*ACTIVITY:* Each time a line of the listing holds "apple", copy that line.

*INFORMATION SHOWN:*
··········
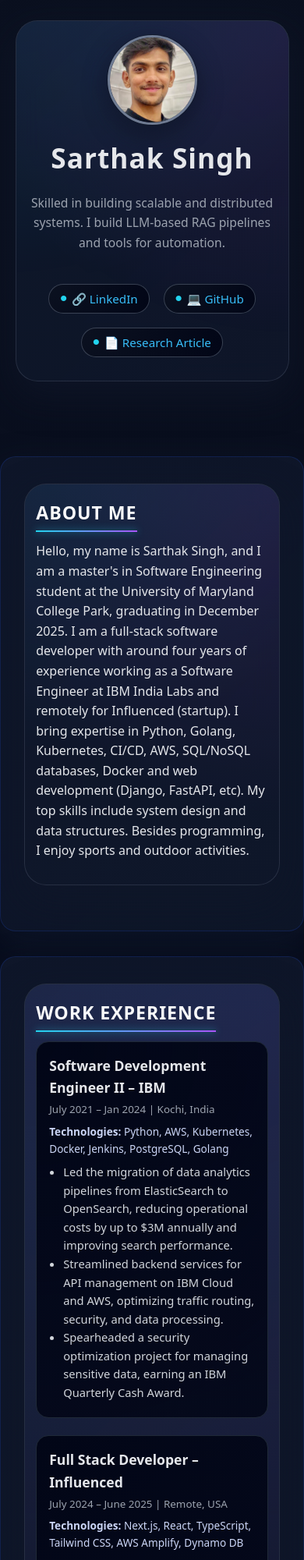
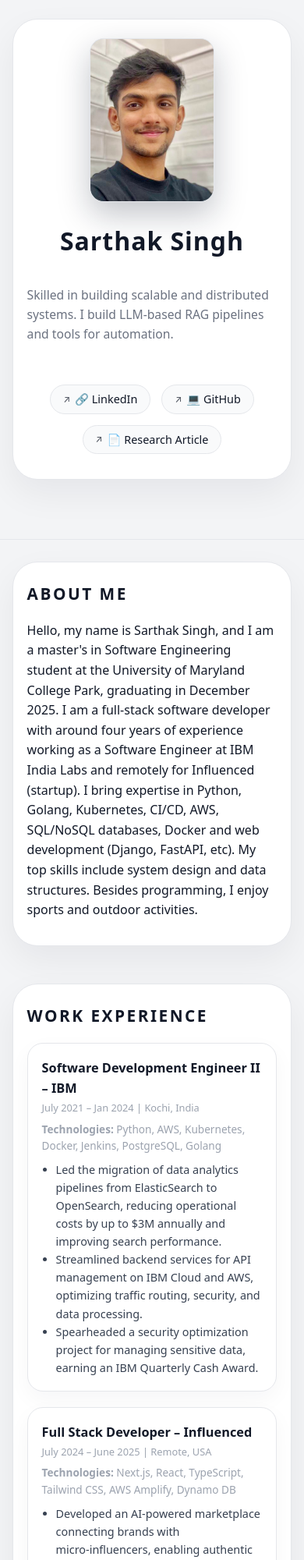
Before and after one commit to Sarthak-kiloray/Sarthak-kiloray.github.io, a plain HTML site: page index.html in a window 390 px wide. Shown: the top 2000 px of the page at 78% size. Drawn offline with Linux system fonts and the light colour scheme.

Commit message:
Revise styles for layout and design updates
Refactor CSS styles for improved layout and design consistency.

```diff
--- a/style.css
+++ b/style.css
@@ -1,120 +1,76 @@
 /* =============== */
-/*  AI / LLM THEME */
+/*  GLOBAL RESET   */
 /* =============== */
 
-:root {
-    --bg-main: #020617;          /* near-black slate */
-    --bg-card: #020617cc;        /* translucent card */
-    --bg-card-solid: #020617;
-    --accent: #22d3ee;           /* cyan */
-    --accent-soft: #38bdf8;
-    --accent-purple: #a855f7;    /* violet */
-    --text-main: #e5e7eb;        /* light gray */
-    --text-muted: #9ca3af;
-    --border-subtle: #1f2937;
-    --shadow-soft: 0 18px 45px rgba(15, 23, 42, 0.7);
-    --radius-lg: 18px;
-    --radius-pill: 999px;
-    --transition-fast: 180ms ease-out;
-}
-
-/* Basic reset */
 * {
     margin: 0;
     padding: 0;
     box-sizing: border-box;
 }
 
-/* Background: subtle animated gradient */
+/* =============== */
+/*  BASE STYLES    */
+/* =============== */
+
+:root {
+    --bg-page: #f3f4f6;
+    --bg-card: #ffffff;
+    --text-main: #111827;
+    --text-muted: #6b7280;
+    --border-soft: #e5e7eb;
+    --accent: #111827;
+    --accent-soft: #9ca3af;
+    --shadow-soft: 0 18px 45px rgba(15, 23, 42, 0.06);
+    --radius-card: 20px;
+    --radius-pill: 999px;
+    --transition-fast: 180ms ease-out;
+    --font-sans: system-ui, -apple-system, BlinkMacSystemFont, "SF Pro Text",
+        "Segoe UI", sans-serif;
+}
+
 body {
-    font-family: system-ui, -apple-system, BlinkMacSystemFont, "SF Pro Text",
-        "Segoe UI", sans-serif;
+    font-family: var(--font-sans);
     line-height: 1.6;
     color: var(--text-main);
-    background: radial-gradient(circle at top, #0b1120 0, #020617 45%, #020617 100%);
-    min-height: 100vh;
+    background-color: var(--bg-page);
 }
 
-/* Soft container shell */
+/* Main shell */
 .container {
-    width: 90%;
-    max-width: 1000px;
-    margin: 32px auto 40px;
-    padding: 24px 24px 40px;
-    background: linear-gradient(
-        135deg,
-        rgba(15, 23, 42, 0.95),
-        rgba(15, 23, 42, 0.88)
-    );
-    border-radius: 28px;
-    border: 1px solid rgba(148, 163, 184, 0.18);
+    width: 92%;
+    max-width: 1100px;
+    margin: 40px auto 48px;
+    padding: 32px 28px 40px;
+    background-color: var(--bg-card);
+    border-radius: 32px;
+    border: 1px solid #e5e7eb;
     box-shadow: var(--shadow-soft);
-    backdrop-filter: blur(16px);
-    position: relative;
-    overflow: hidden;
 }
 
-/* glowing orb in background */
-.container::before {
-    content: "";
-    position: absolute;
-    inset: -30%;
-    background:
-        radial-gradient(circle at 15% 0, rgba(56, 189, 248, 0.13), transparent 55%),
-        radial-gradient(circle at 80% 20%, rgba(168, 85, 247, 0.13), transparent 55%);
-    opacity: 0.9;
-    pointer-events: none;
-    z-index: -1;
-}
-
-/* ===== Header / Intro ===== */
+/* ================= */
+/*  HEADER / HERO    */
+/* ================= */
 
 header {
     background: transparent;
     color: var(--text-main);
-    padding: 8px 0 24px;
-    text-align: center;
+    padding-bottom: 28px;
+    border-bottom: 1px solid var(--border-soft);
 }
 
+/* Hero layout: text + image */
 .intro {
     display: flex;
     flex-direction: column;
+    gap: 24px;
     align-items: center;
-    gap: 14px;
 }
 
-/* Avatar */
-header img {
-    width: 140px;
-    height: 140px;
-    border-radius: 50%;
-    object-fit: cover;
-    border: 3px solid rgba(148, 163, 184, 0.7);
-    box-shadow: 0 0 0 1px rgba(15, 23, 42, 0.8),
-                0 12px 30px rgba(15, 23, 42, 0.9);
-    transition: transform var(--transition-fast), box-shadow var(--transition-fast),
-                border-color var(--transition-fast);
-}
-
-header img:hover {
-    transform: translateY(-3px) scale(1.03);
-    border-color: var(--accent);
-    box-shadow: 0 0 0 1px rgba(34, 211, 238, 0.6),
-                0 18px 45px rgba(15, 23, 42, 1);
-}
-
-/* File input */
-#photo-upload {
-    margin-top: 6px;
+header h1 {
+    font-size: 2.4rem;
+    letter-spacing: 0.03em;
+    font-weight: 700;
     margin-bottom: 4px;
-    font-size: 0.8rem;
-    color: var(--text-muted);
-}
-
-/* Name + subtitle */
-header h1 {
-    font-size: 2.2rem;
-    letter-spacing: 0.03em;
 }
 
 .subtitle {
@@ -122,174 +78,178 @@ header h1 {
     margin-top: 4px;
     font-size: 0.98rem;
     color: var(--text-muted);
+    max-width: 480px;
 }
 
-/* ===== Top Links (social bar / nav) ===== */
+/* Avatar / photo */
+header img {
+    width: 180px;
+    height: 240px;
+    border-radius: 18px;
+    object-fit: cover;
+    border: 1px solid var(--border-soft);
+    box-shadow: 0 16px 40px rgba(15, 23, 42, 0.25);
+    background-color: #d1d5db;
+    transition: transform var(--transition-fast), box-shadow var(--transition-fast);
+}
+
+header img:hover {
+    transform: translateY(-3px);
+    box-shadow: 0 22px 50px rgba(15, 23, 42, 0.35);
+}
+
+/* File input under image */
+#photo-upload {
+    margin-top: 8px;
+    font-size: 0.78rem;
+    color: var(--text-muted);
+}
+
+/* Hero on larger screens: side by side */
+@media (min-width: 900px) {
+    .intro {
+        flex-direction: row-reverse;
+        align-items: center;
+        justify-content: space-between;
+    }
+
+    .intro-text {
+        max-width: 520px;
+        text-align: left;
+    }
+}
+
+/* optional wrapper if you add <div class="intro-text"> around text in header */
+.intro-text {
+    text-align: center;
+}
+
+/* ===================== */
+/*  SOCIAL / TOP LINKS   */
+/* ===================== */
 
 .social-bar {
     display: flex;
-    gap: 18px;
+    gap: 14px;
     align-items: center;
+    flex-wrap: wrap;
+    margin-top: 16px;
     justify-content: center;
-    font-size: 0.95rem;
-    margin-top: 14px;
-    flex-wrap: wrap;
 }
 
 .social-bar a {
     color: var(--text-main);
     font-weight: 500;
     text-decoration: none;
-    padding: 6px 14px;
+    padding: 6px 16px;
     border-radius: var(--radius-pill);
-    border: 1px solid rgba(148, 163, 184, 0.35);
-    background: radial-gradient(circle at top left, #0b1120, #020617);
-    box-shadow: 0 0 0 1px rgba(15, 23, 42, 1);
+    border: 1px solid var(--border-soft);
+    background-color: #f9fafb;
     display: inline-flex;
     align-items: center;
     gap: 6px;
-    transition: background var(--transition-fast), border-color var(--transition-fast),
-                transform var(--transition-fast), box-shadow var(--transition-fast),
-                color var(--transition-fast), text-shadow var(--transition-fast);
+    font-size: 0.9rem;
+    transition: background var(--transition-fast),
+                border-color var(--transition-fast),
+                transform var(--transition-fast),
+                box-shadow var(--transition-fast),
+                color var(--transition-fast);
 }
 
 .social-bar a::before {
-    content: "●";
-    font-size: 0.6rem;
-    color: var(--accent);
+    content: "↗";
+    font-size: 0.72rem;
+    opacity: 0.7;
 }
 
 .social-bar a:hover {
-    background: radial-gradient(circle at top left, #0f172a, #020617);
-    border-color: var(--accent-soft);
+    background-color: #111827;
+    color: #f9fafb;
+    border-color: #111827;
     transform: translateY(-1px);
-    color: var(--accent-soft);
-    text-shadow: 0 0 8px rgba(56, 189, 248, 0.7);
+    box-shadow: 0 12px 26px rgba(15, 23, 42, 0.25);
 }
 
-/* Also keep generic .links if you use that block somewhere else */
+/* fallback if you still use .links somewhere */
 .links {
     margin-top: 12px;
     display: flex;
     flex-wrap: wrap;
-    gap: 12px;
+    gap: 10px;
     justify-content: center;
 }
 
 .links a {
-    color: var(--accent-soft);
+    color: var(--accent);
     text-decoration: none;
     font-weight: 500;
-    transition: color var(--transition-fast), text-shadow var(--transition-fast);
 }
 
 .links a:hover {
-    color: var(--accent);
-    text-shadow: 0 0 8px rgba(34, 211, 238, 0.8);
+    text-decoration: underline;
 }
 
-/* ========= Sections ========= */
+/* =============== */
+/*  SECTIONS       */
+/* =============== */
 
 section {
     margin-top: 32px;
-    padding: 20px 18px 22px;
-    background: linear-gradient(
-        135deg,
-        rgba(15, 23, 42, 0.96),
-        rgba(15, 23, 42, 0.9)
-    );
-    border-radius: 20px;
-    border: 1px solid rgba(30, 64, 175, 0.28);
-    box-shadow: 0 16px 40px rgba(15, 23, 42, 0.85);
 }
 
-/* Section headings with glowing underline */
+/* Section titles */
 h2 {
     margin-bottom: 18px;
-    color: #f9fafb;
-    font-size: 1.45rem;
-    letter-spacing: 0.04em;
+    color: var(--text-main);
+    font-size: 1.3rem;
+    letter-spacing: 0.12em;
     text-transform: uppercase;
-    position: relative;
-    display: inline-block;
+    font-weight: 600;
 }
 
-h2::after {
-    content: "";
-    position: absolute;
-    left: 0;
-    bottom: -6px;
-    width: 100%;
-    height: 2px;
-    background: linear-gradient(90deg, var(--accent), var(--accent-purple));
-    box-shadow: 0 0 10px rgba(34, 211, 238, 0.7);
-}
-
-/* ===== Cards: Experience / Education / Projects ===== */
-
+/* Subcards: experience, education, project */
 .experience,
 .education,
 .project {
-    margin-bottom: 22px;
-    padding: 16px 16px 14px;
-    border-radius: 16px;
-    background: radial-gradient(circle at top left, #020617, #020617dd);
-    border: 1px solid var(--border-subtle);
-    position: relative;
-    overflow: hidden;
+    margin-bottom: 20px;
+    padding: 18px 18px 14px;
+    border-radius: var(--radius-card);
+    border: 1px solid var(--border-soft);
+    background-color: #ffffff;
+    box-shadow: 0 10px 28px rgba(15, 23, 42, 0.04);
     transition: transform var(--transition-fast), box-shadow var(--transition-fast),
                 border-color var(--transition-fast);
-}
-
-.experience::before,
-.education::before,
-.project::before {
-    content: "";
-    position: absolute;
-    inset: 0;
-    background: linear-gradient(120deg,
-        rgba(56, 189, 248, 0.1),
-        transparent 40%,
-        rgba(168, 85, 247, 0.13),
-        transparent 75%);
-    opacity: 0;
-    pointer-events: none;
-    transition: opacity var(--transition-fast);
 }
 
 .experience:hover,
 .education:hover,
 .project:hover {
     transform: translateY(-3px);
-    box-shadow: 0 18px 38px rgba(15, 23, 42, 0.95);
-    border-color: rgba(56, 189, 248, 0.55);
-}
-
-.experience:hover::before,
-.education:hover::before,
-.project:hover::before {
-    opacity: 1;
+    box-shadow: 0 18px 40px rgba(15, 23, 42, 0.09);
+    border-color: #d1d5db;
 }
 
 /* Titles inside cards */
 .experience h3,
 .education h3,
 .project h3 {
-    font-size: 1.1rem;
-    margin-bottom: 4px;
-    color: #e5e7eb;
-}
-
-.institution {
-    display: block;
-    font-size: 0.95rem;
-    color: var(--text-muted);
+    font-size: 1.02rem;
+    font-weight: 600;
     margin-bottom: 2px;
 }
 
+/* Institution / company */
+.institution {
+    display: block;
+    font-size: 0.9rem;
+    color: var(--text-muted);
+    margin-bottom: 1px;
+}
+
+/* Date + location */
 .duration-location {
     display: block;
-    font-size: 0.84rem;
+    font-size: 0.8rem;
     color: #9ca3af;
     margin-bottom: 6px;
 }
@@ -297,103 +257,103 @@ h2::after {
 /* Technologies line */
 .technologies {
     font-size: 0.85rem;
-    color: #cbd5f5;
+    color: var(--accent-soft);
     margin-bottom: 8px;
 }
 
-/* Lists */
+/* Lists (bullets) */
 .highlights,
 .details {
     list-style: disc;
     padding-left: 18px;
-    margin-bottom: 6px;
-    font-size: 0.92rem;
-    color: #d1d5db;
+    margin-bottom: 4px;
+    font-size: 0.9rem;
+    color: #374151;
 }
 
-/* Teaching assistant highlight (if you use .ta-highlight) */
+/* ======================== */
+/*  TEACHING ASSISTANT TAG  */
+/* ======================== */
+
+/* If you used a dedicated TA highlight div */
 .ta-highlight {
-    background: rgba(15, 23, 42, 0.9);
-    border-left: 4px solid var(--accent);
+    margin-top: 6px;
     padding: 8px 10px;
-    border-radius: 10px;
-    font-size: 0.93rem;
-    color: #e5e7eb;
-    margin: 6px 0 4px;
+    border-radius: 999px;
+    background-color: #f3f4f6;
+    font-size: 0.86rem;
+    color: #374151;
+    display: inline-flex;
+    align-items: center;
+    gap: 6px;
 }
 
-/* ===== Skills Grid ===== */
+.ta-highlight::before {
+    content: "●";
+    font-size: 0.78rem;
+    color: #10b981;
+}
+
+/* ============== */
+/*  SKILLS GRID   */
+/* ============== */
 
 .skills-grid {
     display: grid;
     grid-template-columns: repeat(auto-fill, minmax(210px, 1fr));
-    gap: 18px;
-    margin-top: 10px;
+    gap: 16px;
+    margin-top: 8px;
 }
 
 .skill-category {
-    padding: 14px 12px;
+    padding: 12px 12px 10px;
     border-radius: 14px;
-    background: linear-gradient(140deg, #020617, #020617f2);
-    border: 1px solid rgba(51, 65, 85, 0.9);
-    box-shadow: 0 12px 30px rgba(15, 23, 42, 0.85);
+    border: 1px solid var(--border-soft);
+    background-color: #f9fafb;
     font-size: 0.9rem;
 }
 
 .skill-category h4 {
-    margin-bottom: 6px;
-    color: var(--accent-soft);
-    font-size: 0.95rem;
-    letter-spacing: 0.02em;
+    margin-bottom: 4px;
+    color: var(--text-main);
+    font-size: 0.9rem;
+    font-weight: 600;
 }
 
-/* Small labels (like section tags, if any) */
-.tag {
-    display: inline-block;
-    padding: 3px 10px;
-    border-radius: var(--radius-pill);
-    background: rgba(15, 118, 110, 0.3);
-    color: #a7f3d0;
-    font-size: 0.72rem;
-    letter-spacing: 0.06em;
+/* ============ */
+/*  FOOTER      */
+/* ============ */
+
+footer {
+    margin-top: 36px;
+    padding-top: 18px;
+    border-top: 1px solid var(--border-soft);
+    text-align: center;
+    font-size: 0.82rem;
+    color: var(--text-muted);
+    background: transparent;
 }
 
-/* ===== Footer ===== */
+/* ================ */
+/*  RESPONSIVE      */
+/* ================ */
 
-footer {
-    background: transparent;
-    color: var(--text-muted);
-    text-align: center;
-    padding: 10px 0 0;
-    font-size: 0.85rem;
-    margin-top: 28px;
-    border-top: 1px solid rgba(148, 163, 184, 0.35);
-}
-
-/* ===== Responsive tweaks ===== */
-
-@media (min-width: 720px) {
-    .intro {
-        flex-direction: row;
-        align-items: center;
-        justify-content: center;
-        gap: 22px;
-        text-align: left;
-    }
-}
-
-@media (max-width: 600px) {
-    header img {
-        width: 115px;
-        height: 115px;
+@media (max-width: 768px) {
+    .container {
+        padding: 24px 18px 32px;
+        margin-top: 24px;
     }
 
-    .container {
-        padding: 18px 14px 30px;
-        margin-top: 18px;
+    header h1 {
+        font-size: 2rem;
+    }
+
+    header img {
+        width: 160px;
+        height: 210px;
     }
 
     section {
-        padding: 16px 12px 18px;
+        margin-top: 28px;
     }
 }
```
··········
*FINISHED EXERCISE:*
+    --font-sans: system-ui, -apple-system, BlinkMacSystemFont, "SF Pro Text",
-    font-family: system-ui, -apple-system, BlinkMacSystemFont, "SF Pro Text",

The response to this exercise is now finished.